During the hearing, the Bombay High Court raised several critical questions and urged Mehta to seek further input from government officials. One of the key points of contention was whether social media intermediaries have the option to refrain from taking action when they receive communication from the FCU.
Mehta asserted that social media intermediaries are not obligated to comply with FCU directives to remove or delete content identified as ‘fake or false.’ Instead, he argued that if an intermediary chooses not to act, the matter can be taken to a judicial court, which will serve as the final authority to determine the appropriateness of the content. Importantly, such non-compliance would not automatically result in the loss of safe harbor protection for intermediaries.
At the conclusion of the hearing, the judges asked the Centre to reconsider the necessity of the FCU if it places no mandatory obligations on content carriers who may receive flags from the FCU. The court noted that the Press Information Bureau’s fact-check unit continues to operate to identify and flag false content unless the new amendment has been introduced specifically to compel compliance.
The legal proceedings stem from petitions filed by various entities, including stand-up comedian Kunal Kamra and the Editors Guild of India, challenging the constitutionality of the rule that empowers the Centre to establish the FCU. This FCU is an integral part of the Intermediary Guidelines and Digital Media Ethics Code Rules, which were amended in April, falling under the purview of the Information Technology (IT) Act.
During the hearing, Mehta emphasized the necessity of the rule to regulate the internet, where information can spread globally within seconds.
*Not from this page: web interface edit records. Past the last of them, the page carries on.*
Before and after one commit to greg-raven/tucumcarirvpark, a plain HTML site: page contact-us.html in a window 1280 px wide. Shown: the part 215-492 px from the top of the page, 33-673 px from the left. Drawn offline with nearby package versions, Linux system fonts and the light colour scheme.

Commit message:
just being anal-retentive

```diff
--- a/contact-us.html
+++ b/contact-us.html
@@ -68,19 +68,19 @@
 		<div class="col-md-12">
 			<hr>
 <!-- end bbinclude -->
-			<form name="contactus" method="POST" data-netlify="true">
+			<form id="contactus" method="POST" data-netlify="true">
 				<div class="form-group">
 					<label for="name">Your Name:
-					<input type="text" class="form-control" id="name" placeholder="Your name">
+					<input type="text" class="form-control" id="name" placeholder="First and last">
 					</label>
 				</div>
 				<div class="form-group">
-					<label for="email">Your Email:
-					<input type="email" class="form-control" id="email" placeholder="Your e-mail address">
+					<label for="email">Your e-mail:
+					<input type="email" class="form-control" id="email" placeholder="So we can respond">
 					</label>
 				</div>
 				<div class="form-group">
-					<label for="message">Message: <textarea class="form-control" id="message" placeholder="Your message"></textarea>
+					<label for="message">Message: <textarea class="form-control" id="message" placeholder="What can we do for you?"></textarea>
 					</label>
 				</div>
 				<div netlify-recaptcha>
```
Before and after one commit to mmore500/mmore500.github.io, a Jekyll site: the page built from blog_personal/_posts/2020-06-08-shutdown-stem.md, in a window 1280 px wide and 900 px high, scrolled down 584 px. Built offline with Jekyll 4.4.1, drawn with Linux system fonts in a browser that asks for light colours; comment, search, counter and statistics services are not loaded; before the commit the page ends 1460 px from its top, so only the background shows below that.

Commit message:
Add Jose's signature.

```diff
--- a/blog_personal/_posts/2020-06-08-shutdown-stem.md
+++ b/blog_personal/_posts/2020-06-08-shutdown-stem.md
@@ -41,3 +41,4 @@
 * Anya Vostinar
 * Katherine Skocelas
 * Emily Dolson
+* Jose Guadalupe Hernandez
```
He contrasted this with print and TV media, which are subject to established rules and norms. Mehta argued that while the FCU rule is not a penal provision, it does not seek to criminalize individuals or actions. He further asserted that the right to receive correct information is a fundamental right, emphasizing that “false speech” does not enjoy constitutional protection.
Justice Patel, addressing the issue, indicated that the FCU rule does not necessarily curb free speech but rather limits the exercise of powers to content directly related to government affairs. Additionally, he stressed that the FCU must inform intermediaries of “false or fake content” for there to be any obligation on their part to comply, to which Mehta agreed.
Towards the end of the proceedings, Justice Patel inquired about the Supreme Court’s interpretation of the IT Act provisions in the Shreya Singhal case. Mehta explained that the Supreme Court was dealing with a criminal provision in that case, which necessitated precision in interpretation. The judge also raised questions regarding the IT Act’s definitions of ‘information’ and ‘data,’ to which Mehta committed to addressing in subsequent proceedings, scheduled for Wednesday.
The Bombay High Court’s deliberations on the FCU rule continue, with the outcome expected to have far-reaching implications for social media content regulation in India.